The United States Tennis Association (USTA) on Tuesday announced a mental health measure for players, with the main draw set to begin next week at the US Open.
The Flushing Meadows competition will have access to the tournament’s “comprehensive medical services program,” including access to mental health providers and “quiet rooms” on site, the USTA said in a written statement.
The US Open tournament, “The issue of mental health awareness has been raised during the global epidemic, as many individuals, including athletes, are struggling with the stress and emotions that come with being a coward.” Open tournament director Stacey Alastair said.
The end of the year is important as mental health has become a hot topic in sports.
World No. 2 Naomi Osaka withdrew from the French Open in May, sparking a controversy with tournament organizers over mandatory media appearances, which she said put undue pressure on players.
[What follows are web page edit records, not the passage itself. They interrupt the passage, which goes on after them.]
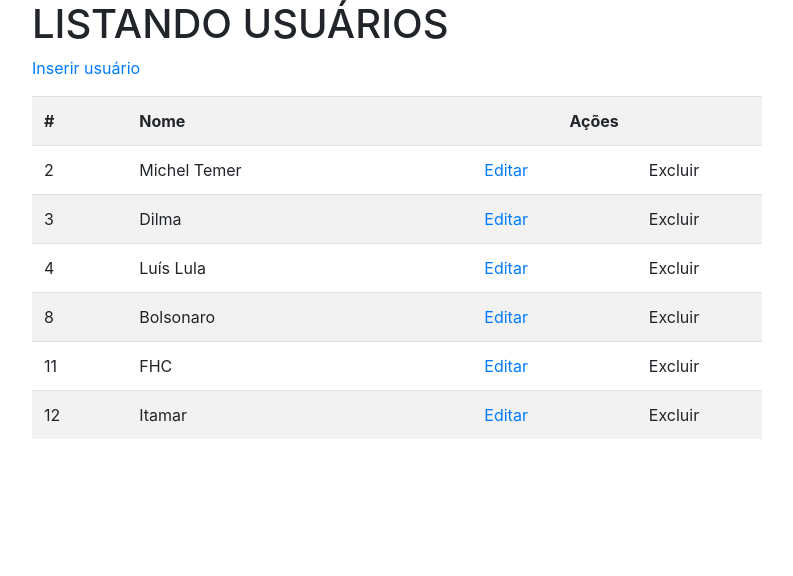
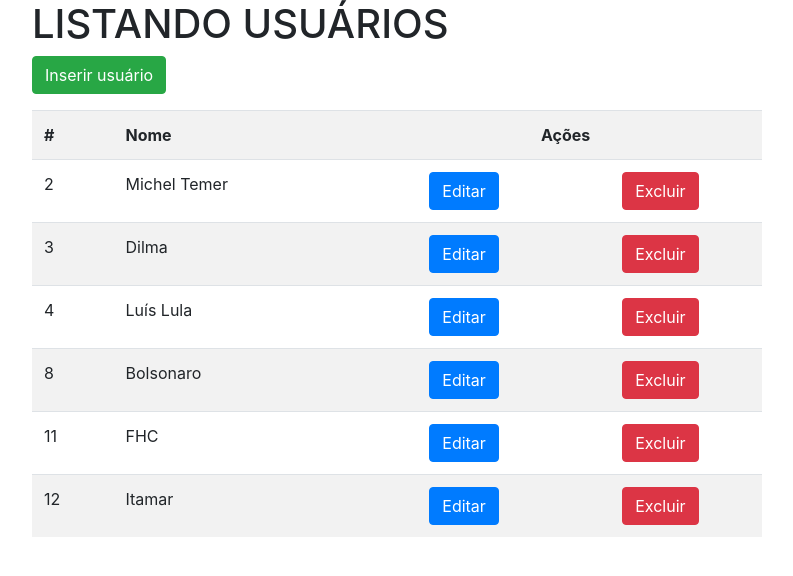
Before and after one commit to villani/lpiv, a PHP site: page /usuarios-listar.php in a window 1280 px wide. Shown: the top 576 px of the page, without its empty margins (53-846 px from the left). Run offline with PHP 8.4, Linux system fonts and the light colour scheme; data comes from the database, SQL or seed files in the repository; both versions use the stored data as it was after the commit.

Commit message:
Exemplos elaborados na Semana 12

```diff
--- a/Exemplos elaborados em aula/semana12/usuarios-form.php
+++ b/Exemplos elaborados em aula/semana12/usuarios-form.php
@@ -59,6 +59,7 @@ if (is_null($id)) {
                     <p>
                         Nome: <br>
                         <input type="text" name="nome" value="<?= $nome; ?>" class="form-control">
+                        <input type="hidden" name="id" value="<?= $id; ?>">
                     </p>
                     <p>
                         E-mail: <br>
--- a/Exemplos elaborados em aula/semana12/usuarios-listar.php
+++ b/Exemplos elaborados em aula/semana12/usuarios-listar.php
@@ -28,7 +28,7 @@ $usuarios = $comando->fetchAll();
 
                 <h1>LISTANDO USUÁRIOS</h1>
 
-                <p><a href="usuarios-form.php">Inserir usuário</a></p>
+                <p><a href="usuarios-form.php" class="btn btn-success">Inserir usuário</a></p>
 
                 <table class="table table-striped">
                     <tr>
@@ -41,9 +41,11 @@ $usuarios = $comando->fetchAll();
                         <td><?= $usuario['id']; ?></td>
                         <td><?= $usuario['nome']; ?></td>
                         <td style="text-align: center;">
-                            <a href="usuarios-form.php?id=<?= $usuario['id']; ?>">Editar</a>
+                            <a href="usuarios-form.php?id=<?= $usuario['id']; ?>" class="btn btn-primary">Editar</a>
                         </td>
-                        <td style="text-align: center;">Excluir</td>
+                        <td style="text-align: center;">
+                            <a href="usuarios-excluir.php?id=<?= $usuario['id']; ?>" class="btn btn-danger">Excluir</a>
+                        </td>
                     </tr>
                     <?php endforeach; ?>
                 </table>
```
Also changed, not shown: Exemplos elaborados em aula/semana12/usuarios-excluir.php (added, +32 -0 lines), Exemplos elaborados em aula/semana12/portal.sqlite.
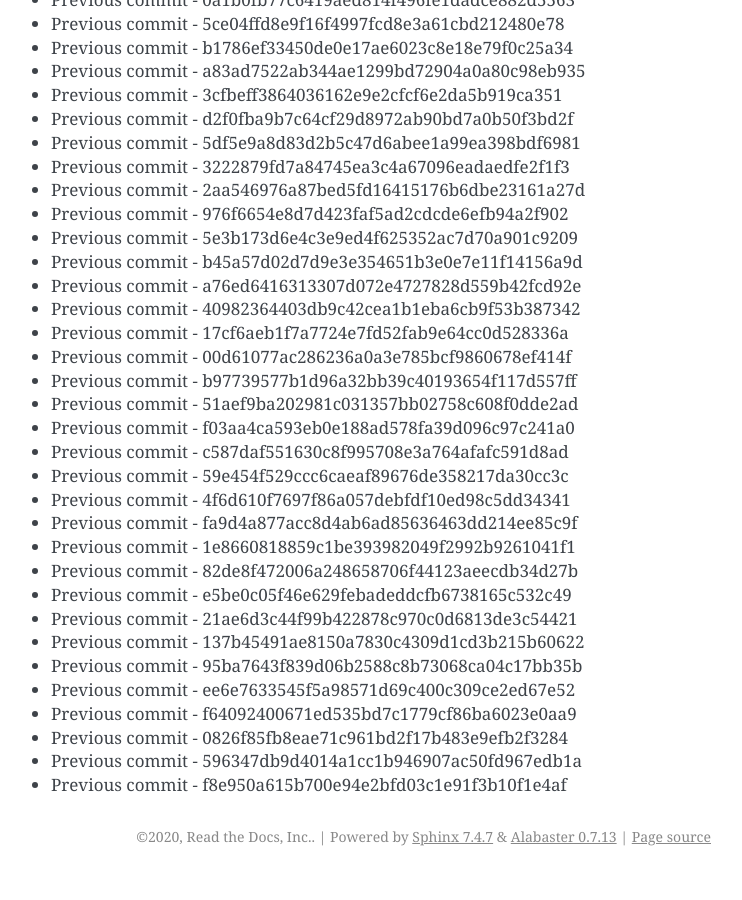
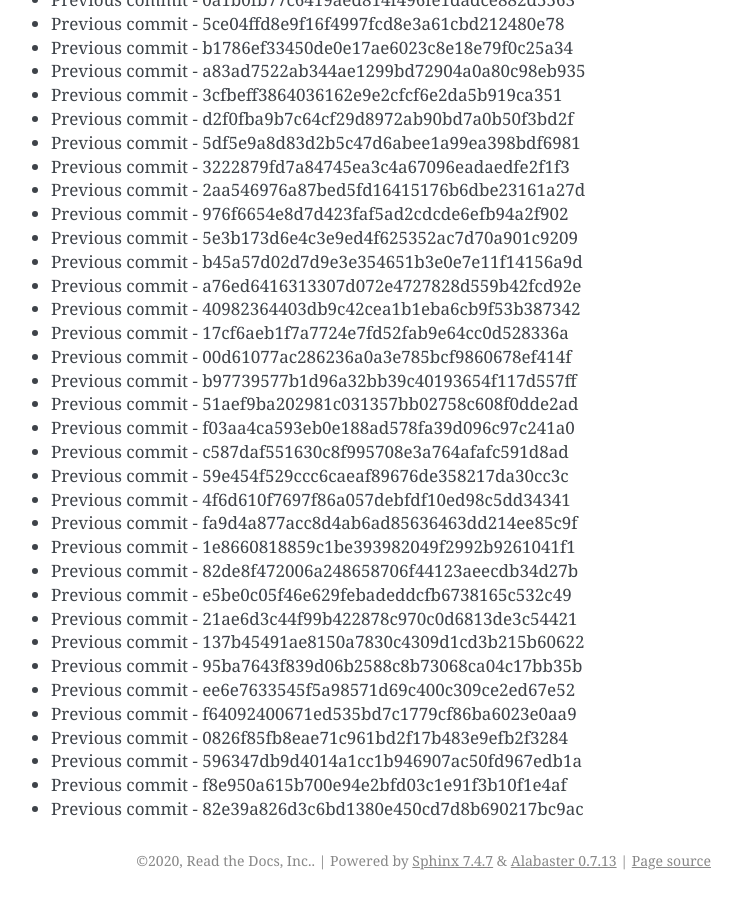
Before and after one commit to readthedocs/rtd-git-stresstest, a Sphinx documentation site: the page built from docs/updates.rst, in a window 1280 px wide and 900 px high, scrolled down 105695 px. Shown: the whole window, without its empty margins (399-1141 px from the left). Built offline with Sphinx 7.4.7, drawn with Linux system fonts in a browser that asks for light colours; before the commit the page ends 106571 px from its top, so only the background shows below that.

Commit message:
Generating commit from previous: 82e39a826d3c6bd1380e450cd7d8b690217bc9ac

```diff
--- a/docs/updates.rst
+++ b/docs/updates.rst
@@ -4473,3 +4473,4 @@ It can be tested for any performance characteristics.
 * Previous commit - 0826f85fb8eae71c961bd2f17b483e9efb2f3284
 * Previous commit - 596347db9d4014a1cc1b946907ac50fd967edb1a
 * Previous commit - f8e950a615b700e94e2bfd03c1e91f3b10f1e4af
+* Previous commit - 82e39a826d3c6bd1380e450cd7d8b690217bc9ac
```
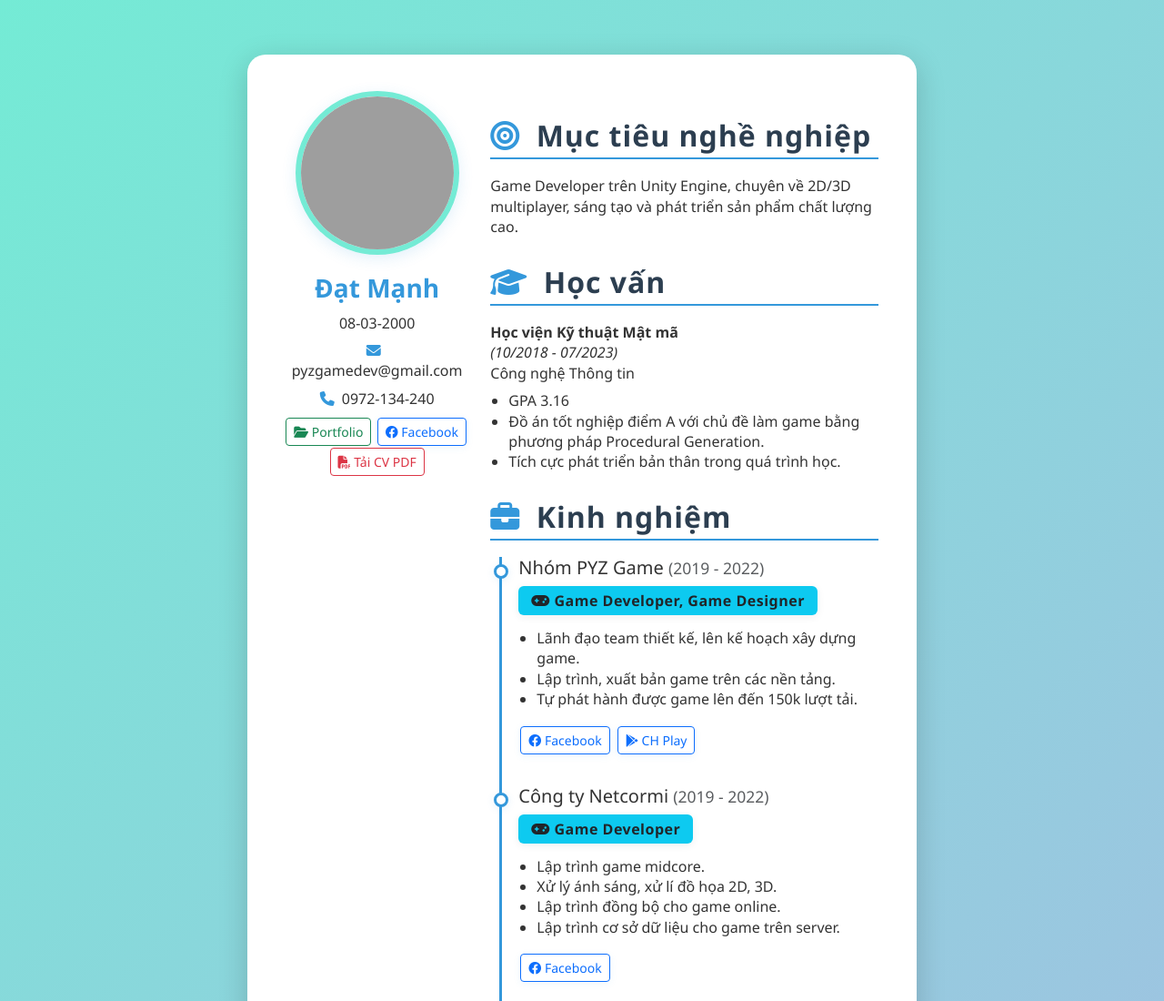
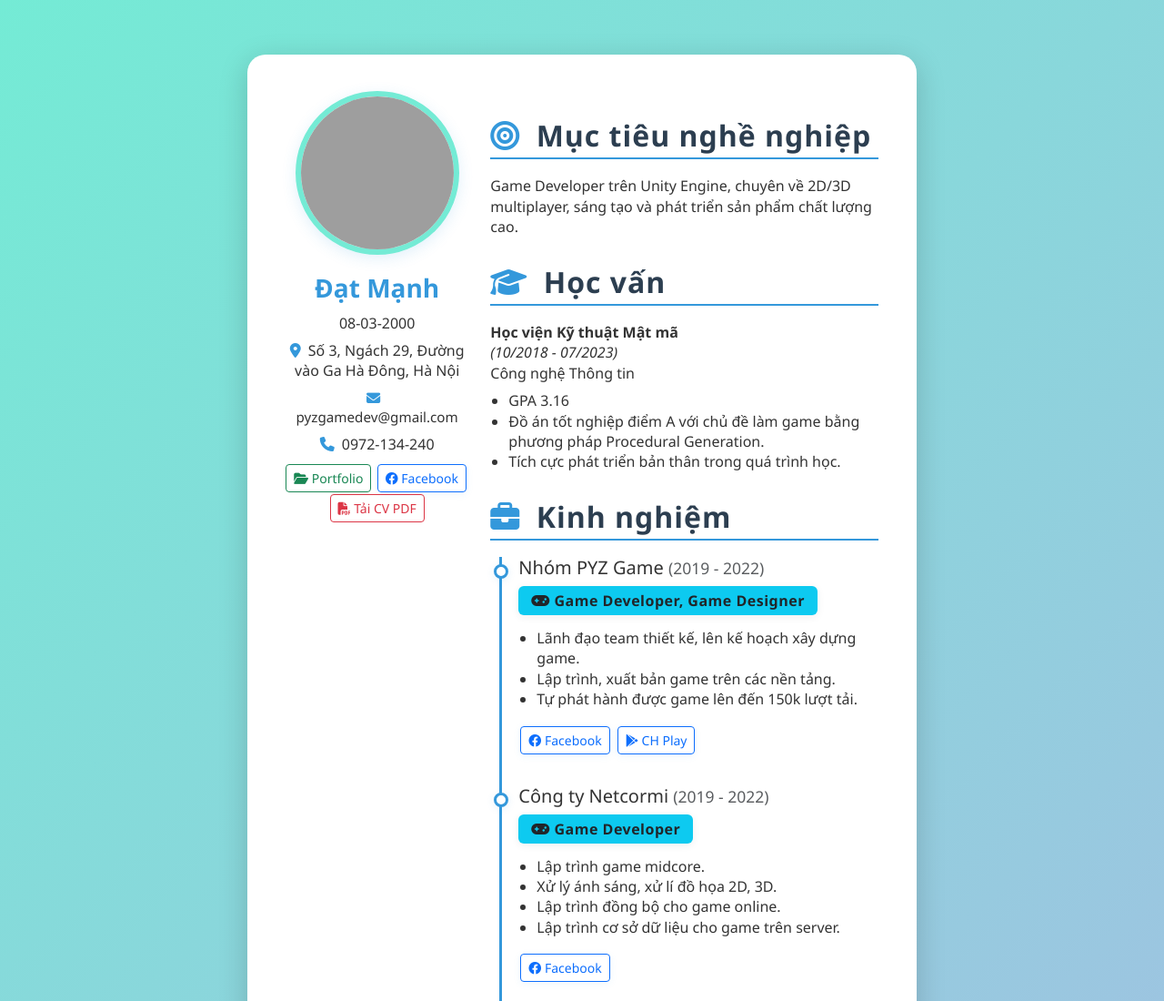
Before and after one commit to YamiHatsukoi/portfolio, a plain HTML site: page index.html in a window 1280 px wide. Shown: the top 1100 px of the page at 91% size. Drawn offline with nearby package versions, Linux system fonts and the light colour scheme; grey boxes are pictures that could not be loaded.

Commit message:
Update index.html

```diff
--- a/index.html
+++ b/index.html
@@ -120,7 +120,8 @@
         <img src="img/Img.png" alt="Ảnh cá nhân" class="profile-img">
         <h3 style="font-weight:700; color:#3498db; margin-bottom:10px;">Đạt Mạnh</h3>
         <p><i></i>08-03-2000</p>
-        <p><i class="fa-solid fa-envelope info-icon"></i>pyzgamedev@gmail.com</p>
+        <p><i class="fa-solid fa-location-dot info-icon"></i>Số 3, Ngách 29, Đường vào Ga Hà Đông, Hà Nội</p>
+        <p style="font-size: 0.95em;"><i class="fa-solid fa-envelope info-icon"></i>pyzgamedev@gmail.com</p>
         <p><i class="fa-solid fa-phone info-icon"></i>0972-134-240</p>
         <p>
           <a href="portfolio.html" class="btn btn-outline-success btn-sm"><i class="fa-solid fa-folder-open"></i> Portfolio</a>
```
Is. She later revealed that she had been suffering from depression for years.
The organizers of the French Open later acknowledged that they could improve the mental health of the players.
Osaka is expected to play in the US Open.
The issue was again at the forefront of the Tokyo Olympics, when four-time gold medalist gymnast Simon Byles withdrew from several events, garnering worldwide support, citing the need to focus on his mental health.
Brian Henline, first vice president of USTA and professor of neurology at Indiana University and New York University, said he hopes the program will increase access to mental health care.
“Our goal is to make mental health services available to athletes as twisted ankle services – and without any stigma,” Han Lane said. “We will provide an environment that promotes well-being.”